Past studies on pediatric HIV disclosure have not investigated the variations across childcare settings. This study explored pediatric HIV disclosure for children living in the community with their birthparents or relatives and those living in orphanages in Addis Ababa, Ethiopia, to highlight the variations in reasons, processes and outcomes of disclosure across childcare settings. Semi-structured interviews were conducted with children and their caregivers attending an HIV clinic in Addis Ababa, Ethiopia. Among children living in orphanages, the proportion with disclosure was significantly higher (p < 0.001) and age at disclosure was younger (p = 0.09). Although the proportions of children with unplanned disclosure were similar in orphanages and the community, there were notable differences between children’s experiences. Children living in the community often found out their status alone through exposure to antiretroviral therapy advertisements in the media, unbeknownst to their caregivers and healthcare providers and suffered silently without any support. Orphans, on the other hand, experienced unplanned disclosure after the death of their birthparents and subsequently received significant emotional support. Healthcare professionals need to consider these variations with childcare settings in disclosure processes. Practices in orphanages may be important models for developing adequate support system for caregivers and children in the community.

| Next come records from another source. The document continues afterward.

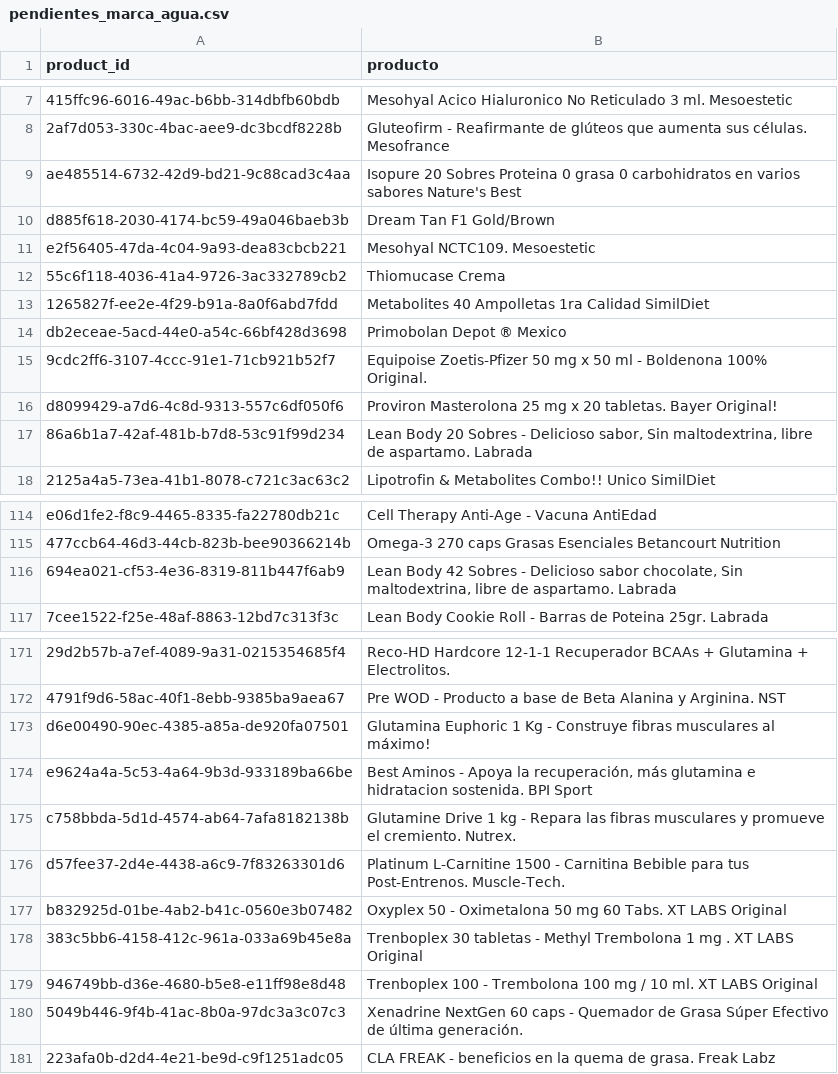
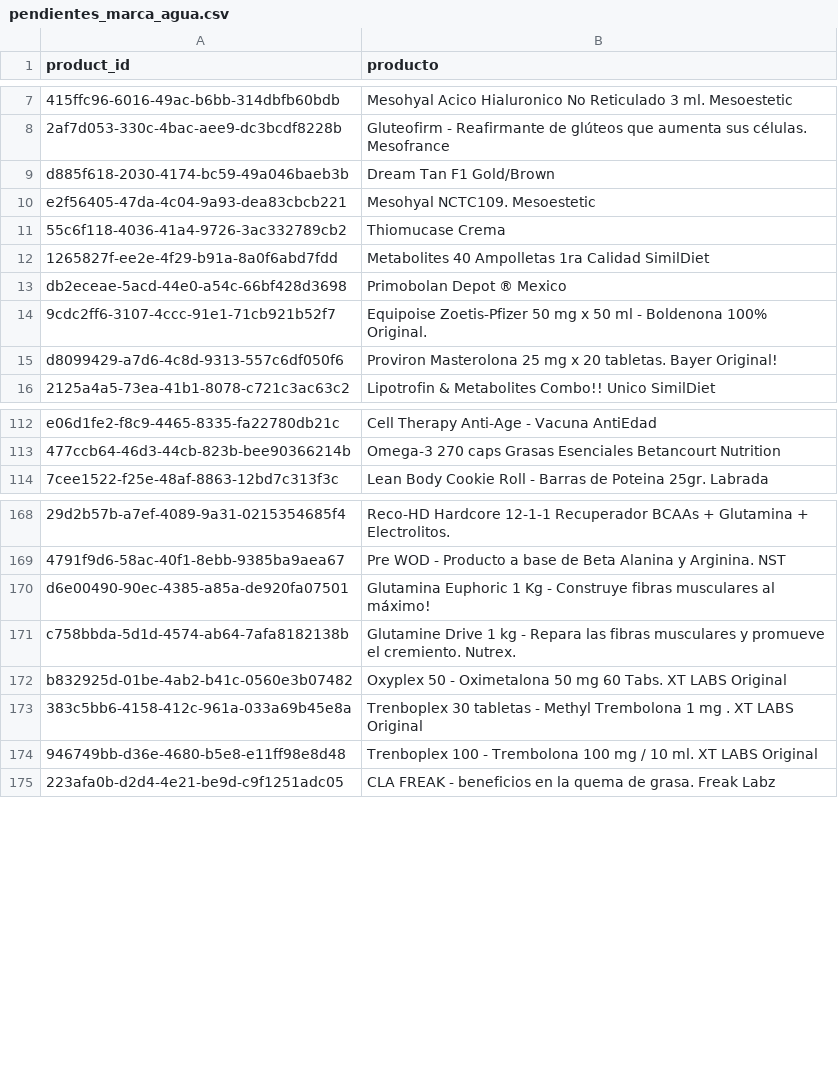
Before and after one commit to Rojazo9912/Nutrici-n-Laguna-RR, a CSV file: pendientes_marca_agua.csv, drawn as a sheet; only a part is shown, gaps mark what is left out; the diff names each change by its address in the sheet, - before the commit and + after, or states it on an @@ line.

```diff
--- a/pendientes_marca_agua.csv
+++ b/pendientes_marca_agua.csv
-row 9: ae485514-6732-42d9-bd21-9c88cad3c4aa | Isopure 20 Sobres Proteina 0 grasa 0 carbohidratos en varios sabores Nature's Best
-row 17: 86a6b1a7-42af-481b-b7d8-53c91f99d234 | Lean Body 20 Sobres - Delicioso sabor, Sin maltodextrina, libre de aspartamo. Labrada
-row 116: 694ea021-cf53-4e36-8319-811b447f6ab9 | Lean Body 42 Sobres - Delicioso sabor chocolate, Sin maltodextrina, libre de aspartamo. Labrada
-row 174: e9624a4a-5c53-4a64-9b3d-933189ba66be | Best Aminos - Apoya la recuperación, más glutamina e hidratacion sostenida. BPI Sport
-row 176: d57fee37-2d4e-4438-a6c9-7f83263301d6 | Platinum L-Carnitine 1500 - Carnitina Bebible para tus Post-Entrenos. Muscle-Tech.
-row 180: 5049b446-9f4b-41ac-8b0a-97dc3a3c07c3 | Xenadrine NextGen 60 caps - Quemador de Grasa Súper Efectivo de última generación.
```
Also changed, not shown: image_review_verificar.csv, 11 other files.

- HIV disclosure
- childcare settings
- psychosocial stressors
ASJC Scopus subject areas
- Health(social science)
- Developmental and Educational Psychology
- Sociology and Political Science